Archive for May, 2010
Robots and Avatars discusses and debates the future implications of using avatars within education and for young people; how they might or might not be best used to mediate identity or how we can think about collaboration with them but it is important not to forget that one of the best ways to find out about virtual presence is by making and using your own avatar. On the right is one I have just created!

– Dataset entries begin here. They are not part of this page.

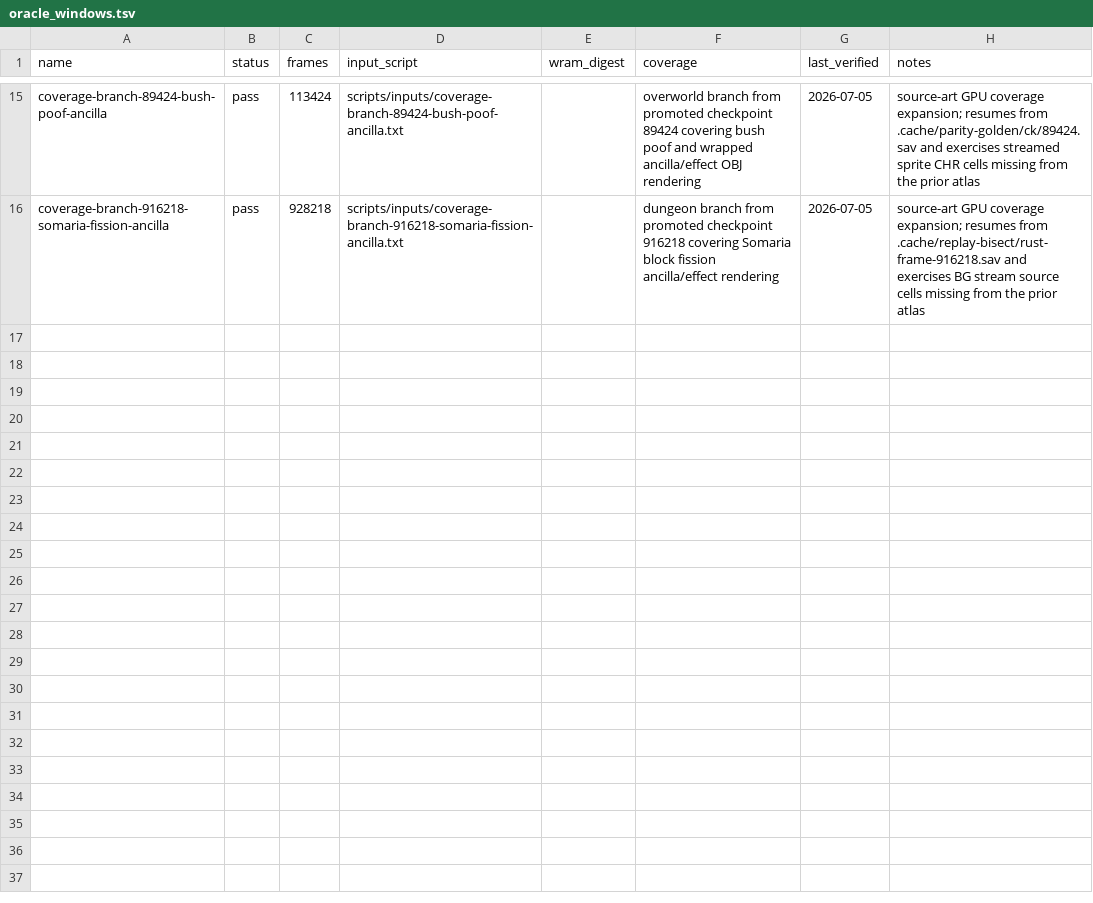
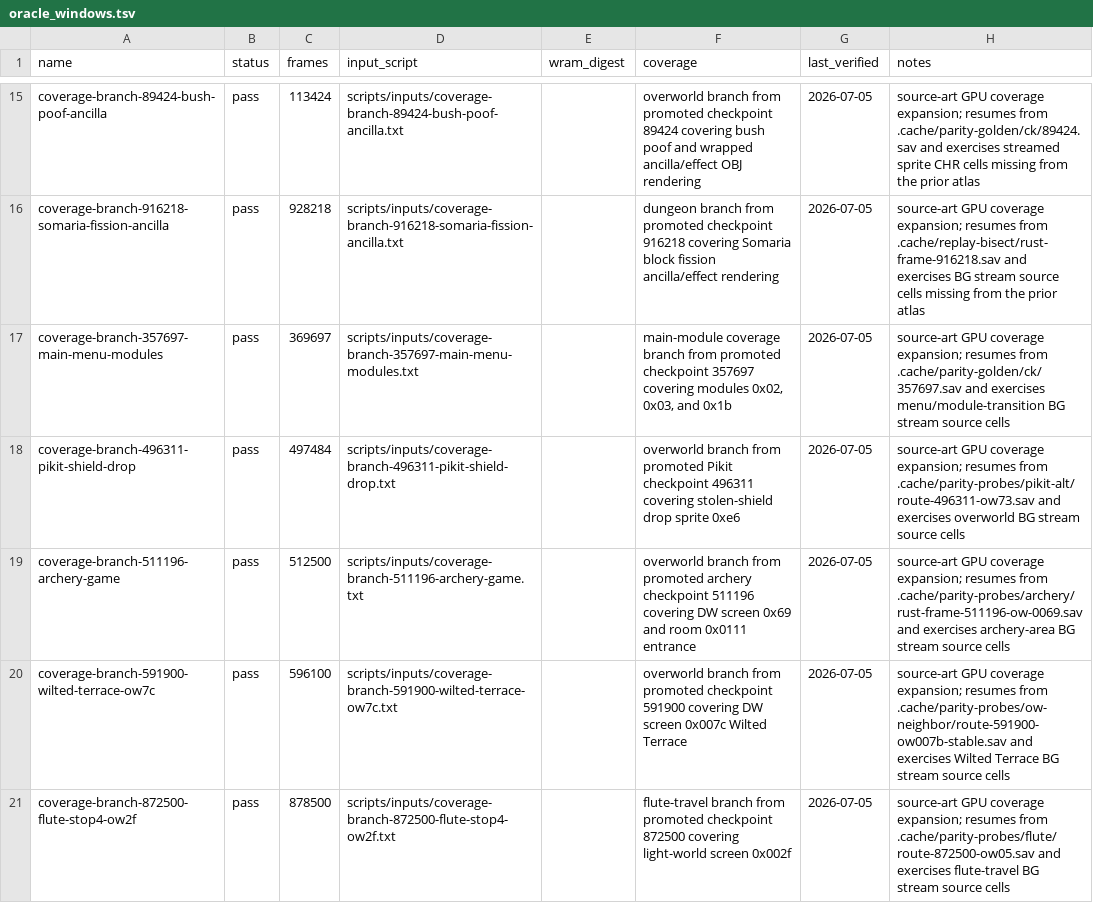
Before and after one commit to kenerwin88/zelda-rs, a TSV file: docs/porting/oracle_windows.tsv, drawn as a sheet; only a part is shown, gaps mark what is left out.

Commit message:
feat(renderer): cover remaining coverage branch source atlas routes

```diff
--- a/docs/porting/oracle_windows.tsv
+++ b/docs/porting/oracle_windows.tsv
@@ -16 +16,6 @@ coverage-branch-89424-bush-poof-ancilla	pass	113424	scripts/inputs/coverage-bran
 coverage-branch-916218-somaria-fission-ancilla	pass	928218	scripts/inputs/coverage-branch-916218-somaria-fission-ancilla.txt		dungeon branch from promoted checkpoint 916218 covering Somaria block fission ancilla/effect rendering	2026-07-05	source-art GPU coverage expansion; resumes from .cache/replay-bisect/rust-frame-916218.sav and exercises BG stream source cells missing from the prior atlas
+coverage-branch-357697-main-menu-modules	pass	369697	scripts/inputs/coverage-branch-357697-main-menu-modules.txt		main-module coverage branch from promoted checkpoint 357697 covering modules 0x02, 0x03, and 0x1b	2026-07-05	source-art GPU coverage expansion; resumes from .cache/parity-golden/ck/357697.sav and exercises menu/module-transition BG stream source cells
+coverage-branch-496311-pikit-shield-drop	pass	497484	scripts/inputs/coverage-branch-496311-pikit-shield-drop.txt		overworld branch from promoted Pikit checkpoint 496311 covering stolen-shield drop sprite 0xe6	2026-07-05	source-art GPU coverage expansion; resumes from .cache/parity-probes/pikit-alt/route-496311-ow73.sav and exercises overworld BG stream source cells
+coverage-branch-511196-archery-game	pass	512500	scripts/inputs/coverage-branch-511196-archery-game.txt		overworld branch from promoted archery checkpoint 511196 covering DW screen 0x69 and room 0x0111 entrance	2026-07-05	source-art GPU coverage expansion; resumes from .cache/parity-probes/archery/rust-frame-511196-ow-0069.sav and exercises archery-area BG stream source cells
+coverage-branch-591900-wilted-terrace-ow7c	pass	596100	scripts/inputs/coverage-branch-591900-wilted-terrace-ow7c.txt		overworld branch from promoted checkpoint 591900 covering DW screen 0x007c Wilted Terrace	2026-07-05	source-art GPU coverage expansion; resumes from .cache/parity-probes/ow-neighbor/route-591900-ow007b-stable.sav and exercises Wilted Terrace BG stream source cells
+coverage-branch-872500-flute-stop4-ow2f	pass	878500	scripts/inputs/coverage-branch-872500-flute-stop4-ow2f.txt		flute-travel branch from promoted checkpoint 872500 covering light-world screen 0x002f	2026-07-05	source-art GPU coverage expansion; resumes from .cache/parity-probes/flute/route-872500-ow05.sav and exercises flute-travel BG stream source cells
```
Also changed, not shown: docs/porting/oracle_checkpoints.tsv, 6 other files.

The progression from experts having to create avatars to pretty much any user being able to experiment with virtual presence and virtual worlds has enabled a far greater integration of avatars, not just into our experience of using the web but also, into our everyday lives. The foremost environment for this is of course Second Life but avatars pop up all over the place – sometimes we don’t even realise that we are using them. Facets of more complex avatar identities found in Second Life and online gaming environments can be seen in much simpler terms on our Facebook profiles and Twitter accounts and more and more sites are asking you to create an ‘avatar’ as an important basis for communication via websites, in comment boxes and so on.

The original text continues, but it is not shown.